The biggest difference we provide is using technology to simplify claims processes. There are no hard copies required and most of our claims processes are smartphone-enabled. This shortens the time for claim processing.
Digit’s travel insurance also covers certain high-risk activities such as adventure sports, which insurers either stay away from or offer at higher premiums. What made you explore this segment? Does this come at a higher cost?
Our philosophy is to make products we would like to buy for ourselves and our families. As soon as you start thinking this way, some exclusions become questionable. Adventure sports was one such area. We are competitive in terms of our costing, it is not sold as an add-on, it is just an inclusion.
Your holiday home protection policy is a short-term cover for the time when you’re away on a vacation. How will such a niche product work, given that people don’t typically buy home insurance?
Home protection is an under-penetrated category in India as we have an optimism bias that nothing wrong can happen to us. The only thing we worry about is home contents when we are travelling. This is for people who travel frequently and are worried about leaving their home unprotected. We have soft-launched this product on our website and the pick-up has been slow as it is a pull product and people are not used to the idea, but we feel it’ll pick up with more awareness.
For car and mobile insurance, you offer cash for repairs if a policyholder self-inspects and sends pictures of the damage. Doesn’t this leave gaps for malpractice?
We believe that 95% of people are genuine when it comes to claims and we didn’t want to make the processes for the 5% bad eggs. So, with firm trust in customers, we launched this product. Seven out of 10 people opt for it which means people see value in it.
What are the challenges that come with running digital insurance?
India is at a cusp right now. While there is a digital explosion, processes could be made simpler if we had access to essential customer databases of RTOs (regional transport offices) or FIRs (first information reports) etc. The challenge is in our ability to simplify and find new ways of designing customer journeys.
We are partnering with the right avenues to get this data to develop tech solutions to fill in the gaps and remove system redundancies.
Do you plan to introduce more products in future?
We will be launching health insurance this year which should be a big expansion for us. The principles on which we build our other products and processes will apply to health as well. Also, we will see more institutional partnerships and more strategic partners. Right now, we have 20 institutional partners and about 1,500 strategic partners. We are expanding the number of locations where we are doing business. We will also work on more technology solutions to change the current buying and claim experience.
Will the rise in the number of insurance distributors and aggregators lead to higher penetration, especially in tier II and tier III cities?

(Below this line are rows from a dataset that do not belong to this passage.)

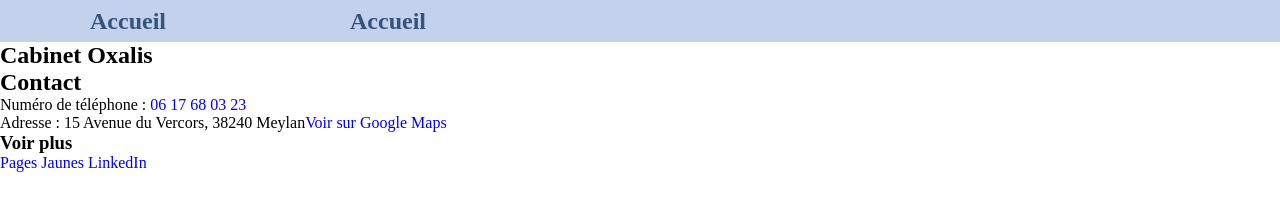
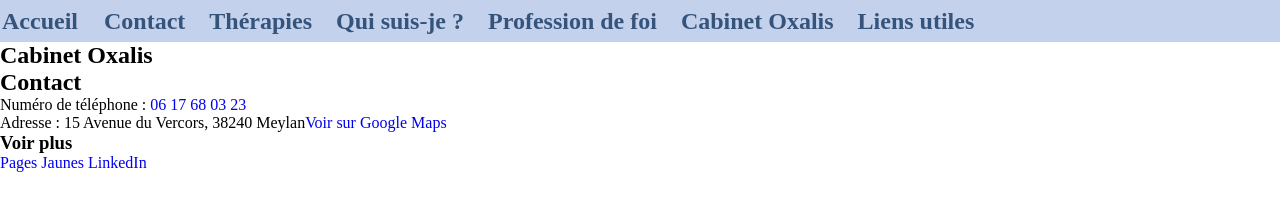
Before and after one commit to Senjia12/Oxalis, a plain HTML site: page index.html in a window 1280 px wide. Shown: the top 210 px of the page. Drawn offline with Linux system fonts and the light colour scheme.

Commit message:
rubriques

```diff
--- a/index.html
+++ b/index.html
@@ -14,7 +14,22 @@
                 <a href="#welcome-section">Accueil</a>
             </div>
             <div class="rubrique">
-                <a href="#welcome-section">Accueil</a>
+                <a href="#contact">Contact</a>
+            </div>
+            <div class="rubrique">
+                <a href="#therapy">Thérapies</a>
+            </div>
+            <div class="rubrique">
+                <a href="#about-me">Qui suis-je ?</a>
+            </div>
+            <div class="rubrique">
+                <a href="#chart">Profession de foi</a>
+            </div>
+            <div class="rubrique">
+                <a href="#oxalis">Cabinet Oxalis</a>
+            </div>
+            <div class="rubrique">
+                <a href="#links">Liens utiles</a>
             </div>
         </div>
     </header>
--- a/styles.css
+++ b/styles.css
@@ -27,7 +27,7 @@ body {
     display: inline-flex;
     flex-direction: row;
     min-width: 80px;
-    width: 20%;
+    padding-right: 20px;
     height: 100%;
     justify-content: space-evenly;
     align-items: center;
```
Also changed, not shown: 1 other file.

There is democratisation of access due to smartphone and internet penetration which goes beyond geographies. This affects many industries, including ours. If someone is buying a mobile phone online, they will also have the inclination to buy insurance right there. Which is why, we feel such products will capture the interest of millennials. And when they come to the point of decision related to other categories, they would know the value of insurance.